__Task__:
All lines in the records that carry the string "signUpForm" are to be shown.

__Input material__:
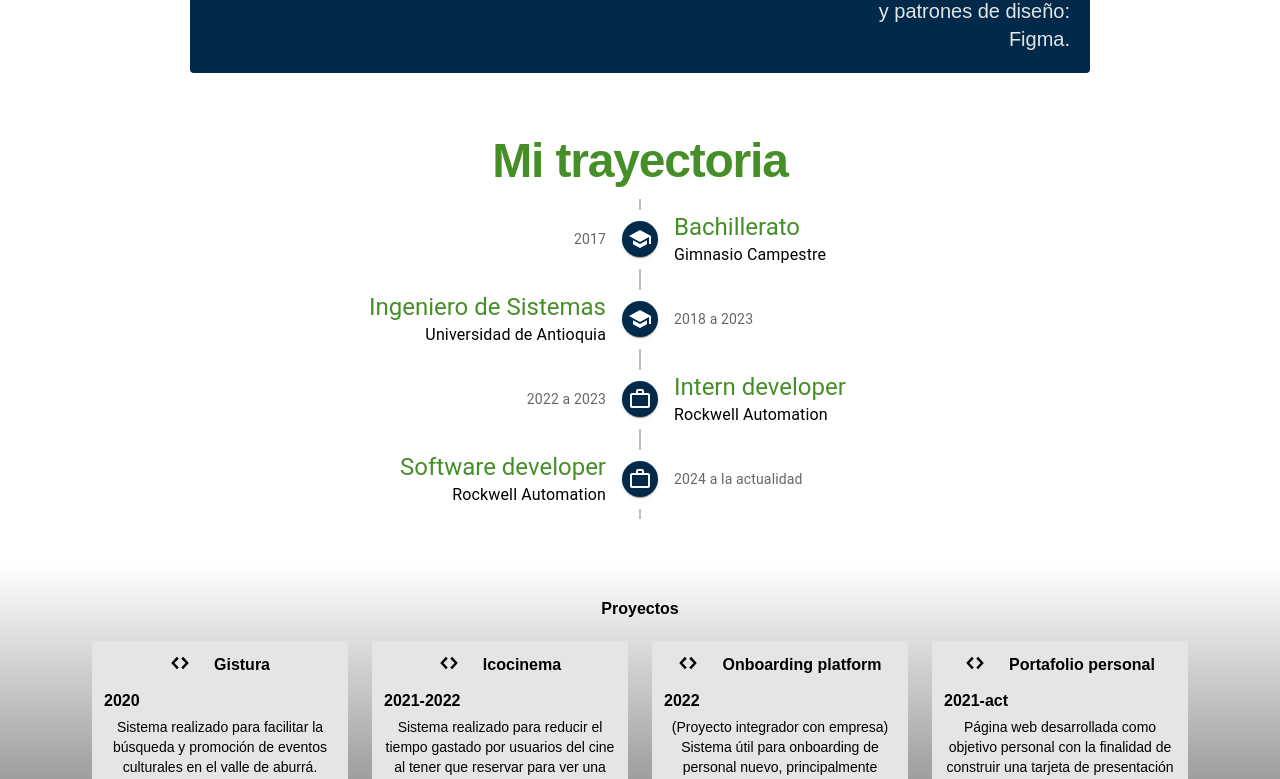
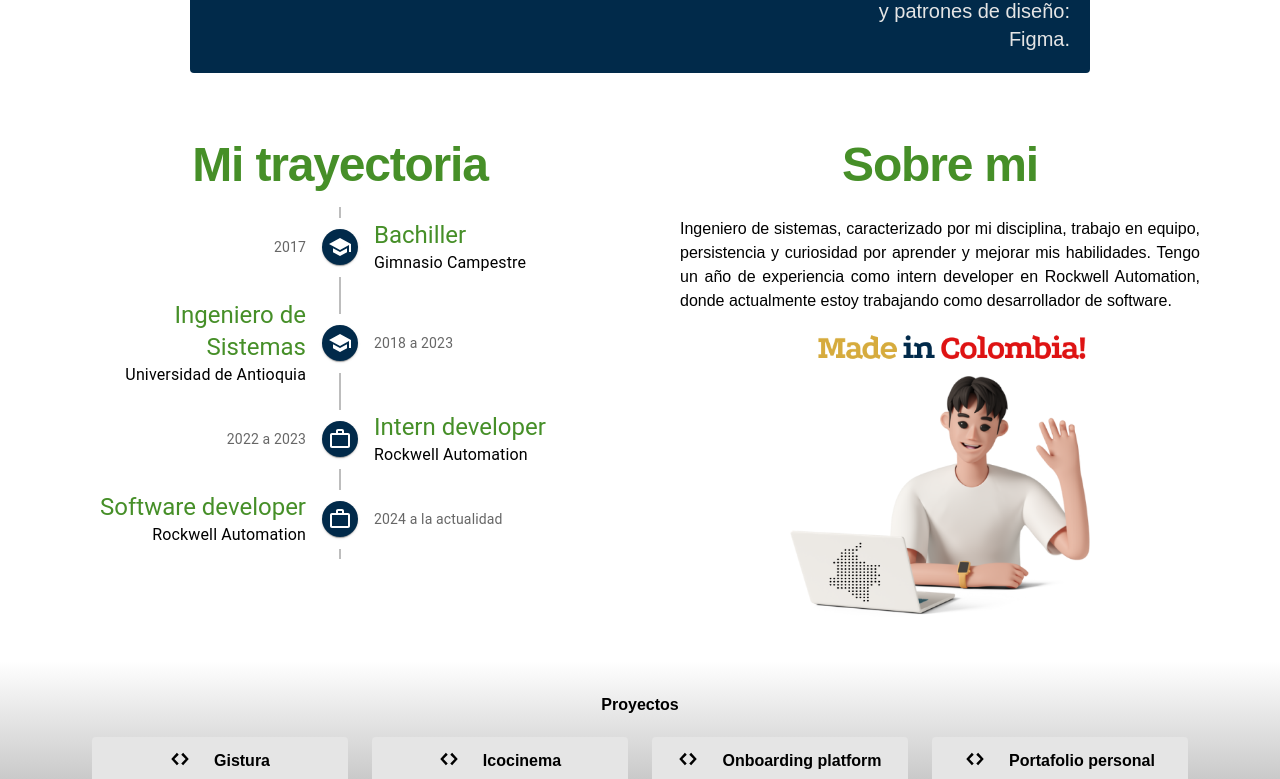
Before and after one commit to AlejandroCristM/alejandrocristm-portafolio, a React (Create React App) app: page / in a window 1280 px wide. Shown: the part 940-1719 px from the top of the page. Built offline with nearby package versions, Linux system fonts and the light colour scheme.

Commit message:
feat: adding about me and layout with timeline

```diff
--- /dev/null
+++ b/src/components/AboutMe.jsx
@@ -0,0 +1,21 @@
+import React from 'react';
+import { useTranslation } from 'react-i18next';
+import colombianGuy from 'assets/images/colombianGuy.png';
+
+function AboutMe() {
+  const { t } = useTranslation();
+
+  return (
+    <section className='flex flex-col justify-center items-center about-me-container'>
+      <h2 className='text-center text-4xl font-semibold tracking-tight text-green mt-5 mb-3 md:text-5xl'>
+        {t('sectionTitles.aboutme')}
+      </h2>
+      <p className='p-4 md:px-10 text-justify'>{t('info.aboutme')}</p>
+      <picture className='md:w-4/5 lg:w-1/2'>
+        <img src={colombianGuy} alt='Colombian guy saying hi!' />
+      </picture>
+    </section>
+  );
+}
+
+export default AboutMe;
--- a/src/components/ProjectsInfo.jsx
+++ b/src/components/ProjectsInfo.jsx
@@ -21,9 +21,9 @@ export default function ProjectsInfo() {
 
   return (
     <section className='flex flex-col w-full items-center bg-gradient-to-b from-black to-blue-prussian md:bg-gradient-to-b md:from-white md:to-black md:mt-10'>
-      <h1 className='text-l mt-5 py-3 font-bold text-platinium md:text-black'>
+      <h2 className='text-l mt-5 py-3 font-bold text-platinium md:text-black'>
         {t('sectionTitles.projects')}
-      </h1>
+      </h2>
       <div className=' flex flex-no-wrap w-full overflow-x-scroll scrolling-touch items-center mb-4 pb-2 md:flex-wrap md:justify-center md:align-center md:overflow-auto'>
         {projects}
       </div>
--- a/src/components/TimelineInfo.jsx
+++ b/src/components/TimelineInfo.jsx
@@ -5,8 +5,8 @@ import CustomizedTimeline from 'components/molecules/Timeline';
 export default function TimelineInfo() {
   const { t } = useTranslation();
   return (
-    <section className='flex flex-col w-full items-center my-10'>
-      <h2 className='text-4xl font-semibold tracking-tight text-green mb-2 md:mt-4 md:text-5xl'>
+    <section className='flex flex-col w-full items-center'>
+      <h2 className='text-4xl font-semibold tracking-tight text-green mt-5 mb-3 md:text-5xl'>
         {t('sectionTitles.timeline')}
       </h2>
       <div className='w-full'>
--- a/src/locales/en.json
+++ b/src/locales/en.json
@@ -9,7 +9,8 @@
         "interest": "Interests",
         "timeline": "My Timeline",
         "projects": "Projects",
-        "certifications": "certifications"
+        "certifications": "certifications",
+        "aboutme": "About me"
     },
     "info" : {
         "characteristicsObject": [
@@ -50,6 +51,7 @@
                 "icon": "work"
               }
         ],
+        "aboutme":"Graduated as a systems engineer, I am characterized by discipline, teamwork, persistence, and a curiosity to learn and improve my skills. I have one year of experience as an intern developer at Rockwell Automation, where I am currently working as a software developer.",
         "projectsobject": [
           {
             "id": 1,
--- a/src/locales/es.json
+++ b/src/locales/es.json
@@ -9,7 +9,8 @@
         "interest": "Intereses",
         "timeline": "Mi trayectoria",
         "projects": "Proyectos",
-        "certifications": "Certificaciones"
+        "certifications": "Certificaciones",
+        "aboutme": "Sobre mi"
     },
     "info" : {
         "characteristicsObject": [
@@ -27,7 +28,7 @@
         "timelineObject":[
             {
                 "year": "2017",
-                "title": "Bachillerato",
+                "title": "Bachiller",
                 "subtitle": "Gimnasio Campestre",
                 "icon": "school"
               },
@@ -50,6 +51,7 @@
                 "icon": "work"
               }
         ],
+        "aboutme":"Ingeniero de sistemas, caracterizado por mi disciplina, trabajo en equipo, persistencia y curiosidad por aprender y mejorar mis habilidades. Tengo un año de experiencia como intern developer en Rockwell Automation, donde actualmente estoy trabajando como desarrollador de software.",
         "projectsobject": [
           {
             "id": 1,
--- a/src/pages/Home.jsx
+++ b/src/pages/Home.jsx
@@ -5,6 +5,7 @@ import ProjectsInfo from 'components/ProjectsInfo';
 import TimelineInfo from 'components/TimelineInfo';
 import NavBar from 'components/molecules/NavBar';
 import CharacteristicsInfo from 'components/CharacteristicsInfo';
+import AboutMe from 'components/AboutMe';
 
 export default function Home() {
   return (
@@ -18,13 +19,18 @@ export default function Home() {
         <CharacteristicsInfo />
       </section>
 
-      <article>
-        <TimelineInfo />
-      </article>
+      <section className='flex flex-col md:flex-row px-6 md:px-10 mt-10'>
+        <div className='md:w-1/2'>
+          <TimelineInfo />
+        </div>
+        <div className='md:w-1/2'>
+          <AboutMe />
+        </div>
+      </section>
 
-      <article>
+      <section>
         <ProjectsInfo />
-      </article>
+      </section>
 
       <article>
         <CertificationInfo />
```
Also changed, not shown: src/assets/images/colombianGuy.png (added), 1 other file (tests, documents, lock files or other folders).
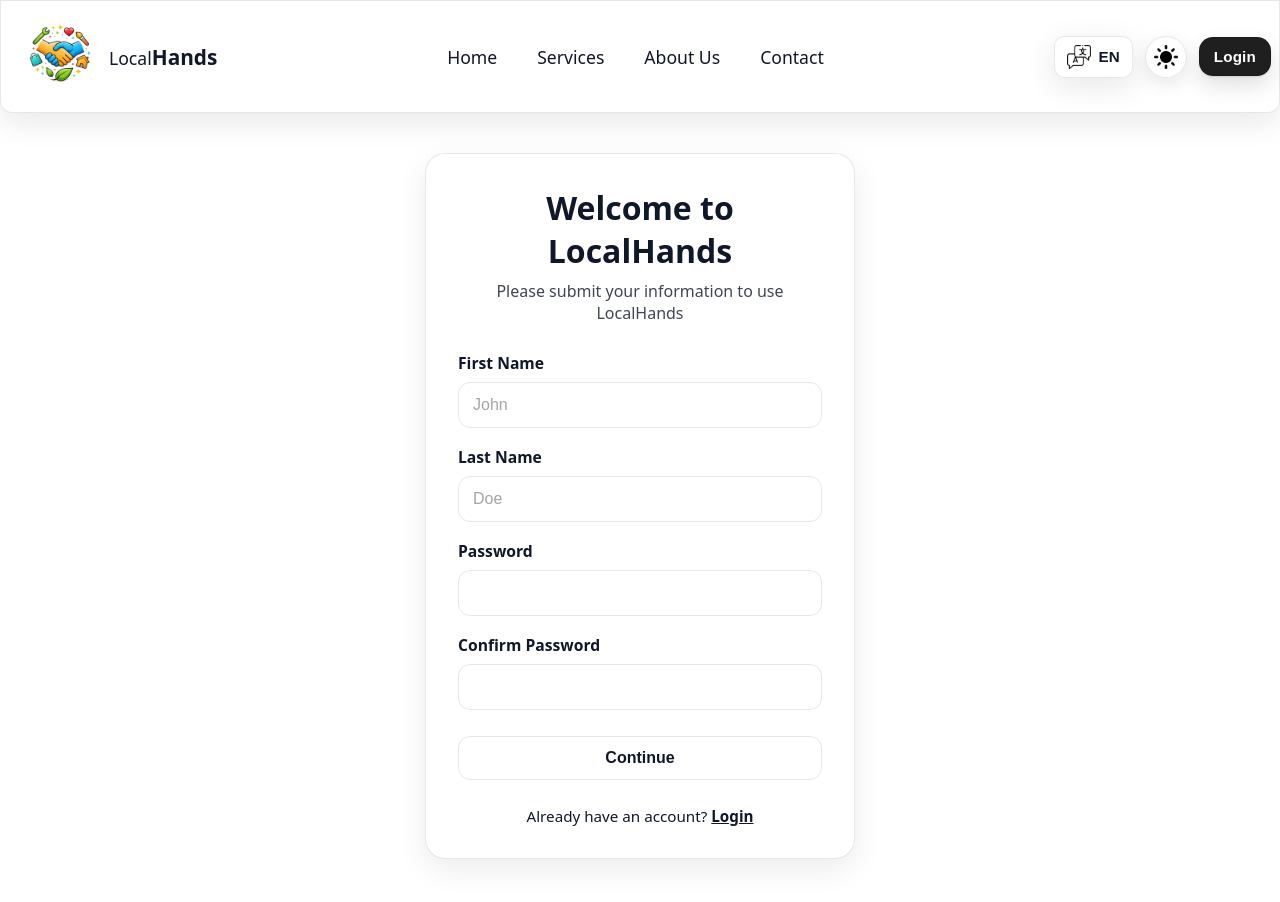
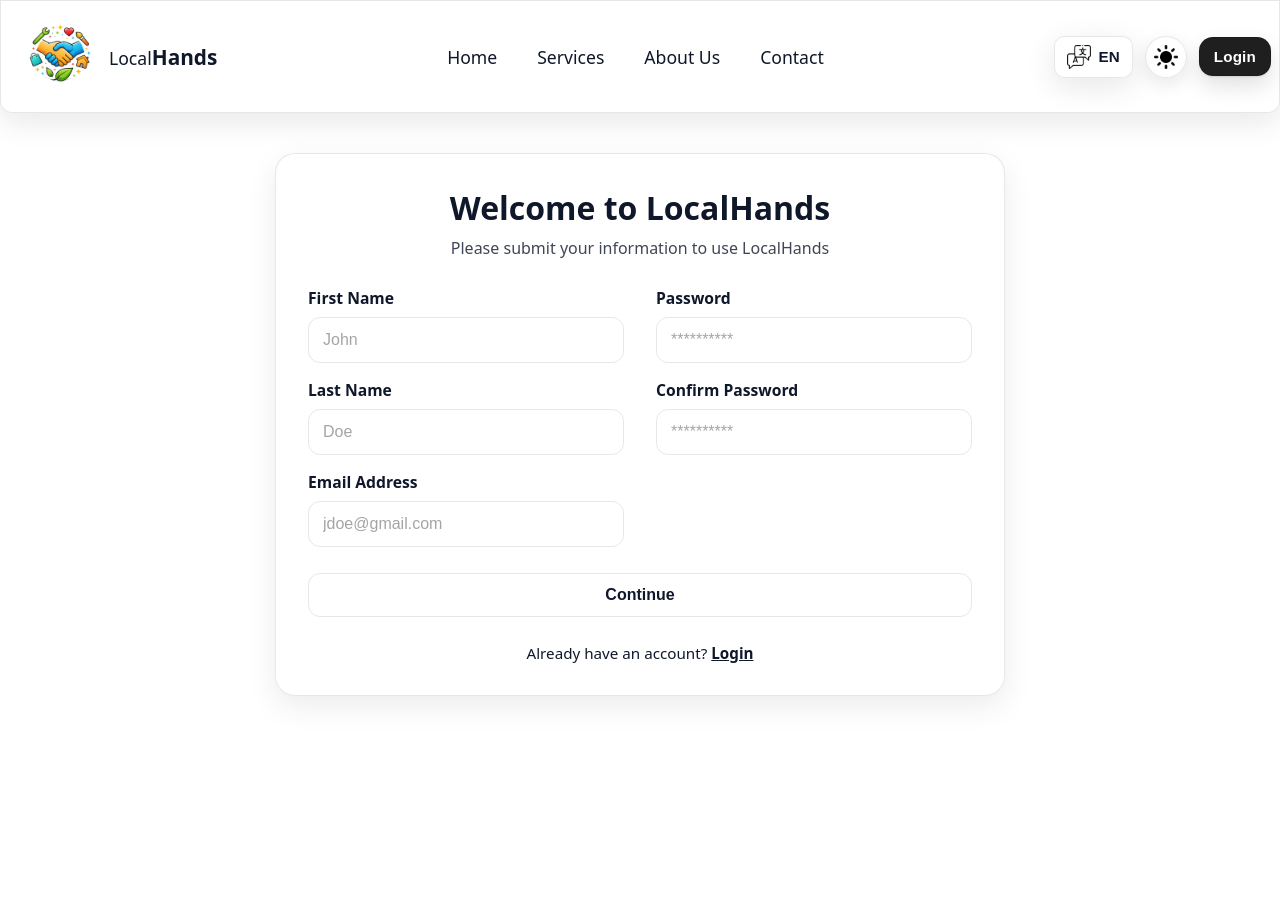
Before and after one commit to NeelBhavsar1/LocalHands, a Next.js app in the folder localhands-frontend/: page /signup in a window 1280 px wide. Shown: the top 902 px of the page. After the commit the page ends 800 px from the top, so only its background shows below. Built offline with nearby package versions, Linux system fonts and the light colour scheme.

Commit message:
Added frontend form validation for sign up page, updates styling to this page

```diff
--- a/localhands-frontend/src/app/signup/page.js
+++ b/localhands-frontend/src/app/signup/page.js
@@ -1,15 +1,71 @@
 "use client";
-
-import React from 'react'
+//updates in frontend doc
+import React, { useState } from 'react'
 import styles from './page.module.css'
 import HomeNavBar from '@/components/HomeNavBar/HomeNavBar'
 import Link from 'next/link';
 
 export default function page() {
 
+    const [formData, setFormData] = useState({
+        fname: '',
+        lname: '',
+        email: '',
+        password: '',
+        confirmPassword: ''
+    });
+
+    const [errors, setErrors] = useState({});
+
+    const handleChange = (e) => {
+        const {name, value} = e.target;
+
+        setFormData((prev) => ({...prev, [name]: value}));
+    }
+
+    const validateForm = () => {
+        const newErrors = {};
+
+        if (!formData.fname.trim()) {
+            newErrors.fname = "First name is required!"
+        }
+
+        if (!formData.lname.trim()) {
+            newErrors.lname = "Last name is required!"
+        }
+
+        if (!formData.email.trim()) {
+            newErrors.email = "Email address is required!"
+        } else if (!/\S+@\S+\.\S+/.test(formData.email)) {
+            newErrors.email = "Enter a valid email address";
+        }
+
+        if (!formData.password) {
+            newErrors.password = "Password is required";
+        } else if (formData.password.length < 8) {
+            newErrors.password = "Password must be at least 8 characters";
+        }
+
+        if (!formData.confirmPassword) {
+            newErrors.confirmPassword = "Please confirm your password";
+        } else if (formData.password !== formData.confirmPassword) {
+            newErrors.confirmPassword = "Passwords do not match";
+        }
+
+        return newErrors;
+    }
+
     const submitForm = (e) => {
         e.preventDefault();
-        console.log("Form submitted!");
+
+        const validationErorrs = validateForm();
+        setErrors(validationErorrs);
+
+        if (Object.keys(validationErorrs).length > 0) {
+            return;
+        }
+
+        console.log("Form submitted!", formData);
     }
 
   return (
@@ -24,23 +80,39 @@ export default function page() {
                     <p>Please submit your information to use LocalHands</p>
                 </div>
 
-                <form name="signup-form" className={styles.signUpForm} onSubmit={submitForm}>
+                <form name="signup-form" className={styles.signUpForm} onSubmit={submitForm} autoComplete='off'>
+                    <div className={styles.formGrid}>
 
+                        <div className={styles.leftColumn}>
                             <label htmlFor='fname'>First Name
-                        <input type='text' id='fname' name='fname' required placeholder='John' autoComplete='name' />
+                                <input type='text' id='fname' name='fname' required placeholder='John' value={formData.fname} onChange={handleChange}/>
+                                {errors.fname && <span className={styles.error}>{errors.fname}</span>}
                             </label>
 
                             <label htmlFor='lname'>Last Name
-                        <input type='text' id='lname' name='lname' required placeholder='Doe' />
+                                <input type='text' id='lname' name='lname' required placeholder='Doe' value={formData.lname} onChange={handleChange}/>
+                                {errors.lname && <span className={styles.error}>{errors.lname}</span>}
                             </label>
 
+                            <label htmlFor='email'>Email Address
+                                <input type='email' id='email' name='email' required placeholder='jdoe@gmail.com' value={formData.email} onChange={handleChange}/>
+                                {errors.email && <span className={styles.error}>{errors.email}</span>}
+                            </label>
+                        </div>
+
+                        <div className={styles.rightColumn}>
                             <label htmlFor='password'>Password
-                        <input type='password' id='password' name='password' required/>
+                                <input type='password' id='password' name='password' required placeholder='**********' value={formData.password} onChange={handleChange}/>
+                                {errors.password && <span className={styles.error}>{errors.password}</span>}
                             </label>
 
                             <label htmlFor='confirmPassword'>Confirm Password
-                        <input type='password' id='password2' name='password2' required/>
+                                <input type='password' id='confirmPassword' name='confirmPassword' required placeholder='**********' value={formData.confirmPassword} onChange={handleChange}/>
+                                {errors.confirmPassword && <span className={styles.error}>{errors.confirmPassword}</span>}
                             </label>
+                        </div>
+
+                    </div>
 
                     <button type='submit' className={styles.submitForm}>
                         Continue
@@ -50,7 +122,6 @@ export default function page() {
                         Already have an account?{" "}
                         <Link href="/login">Login</Link>
                     </p>
-
 
                 </form>
 
--- a/localhands-frontend/src/app/signup/page.module.css
+++ b/localhands-frontend/src/app/signup/page.module.css
@@ -11,9 +11,16 @@
     padding: 40px 20px 60px;
 }
 
+.error {
+    color: #d32f2f;
+    font-size: 0.85rem;
+    font-weight: 500;
+    margin-top: 4px;
+}
+
 .card {
     width: 100%;
-    max-width: 430px;
+    max-width: 730px;
     padding: 32px;
     border: 1px solid var(--border);
     border-radius: 20px;
@@ -109,6 +116,19 @@
     font-weight: 600;
 }
 
+.formGrid {
+    display: grid;
+    grid-template-columns: 1fr;
+    gap: 1rem;
+}
+
+.leftColumn, .rightColumn {
+    display: flex;
+    flex-direction: column;
+    gap: 1rem;
+
+}
+
 @media (max-width: 768px) {
     .main {
         padding: 24px 16px 40px;
@@ -129,4 +149,12 @@
     .goToLogin {
         font-size: 0.95rem;
     }
+
 }
+
+@media(min-width: 768px) {
+    .formGrid {
+        grid-template-columns: 1fr 1fr;
+        gap: 2rem;
+    }
+}
```
Lines whose indentation alone changed are shown as unchanged.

__Exercise answer__:
-                <form name="signup-form" className={styles.signUpForm} onSubmit={submitForm}>
+                <form name="signup-form" className={styles.signUpForm} onSubmit={submitForm} autoComplete='off'>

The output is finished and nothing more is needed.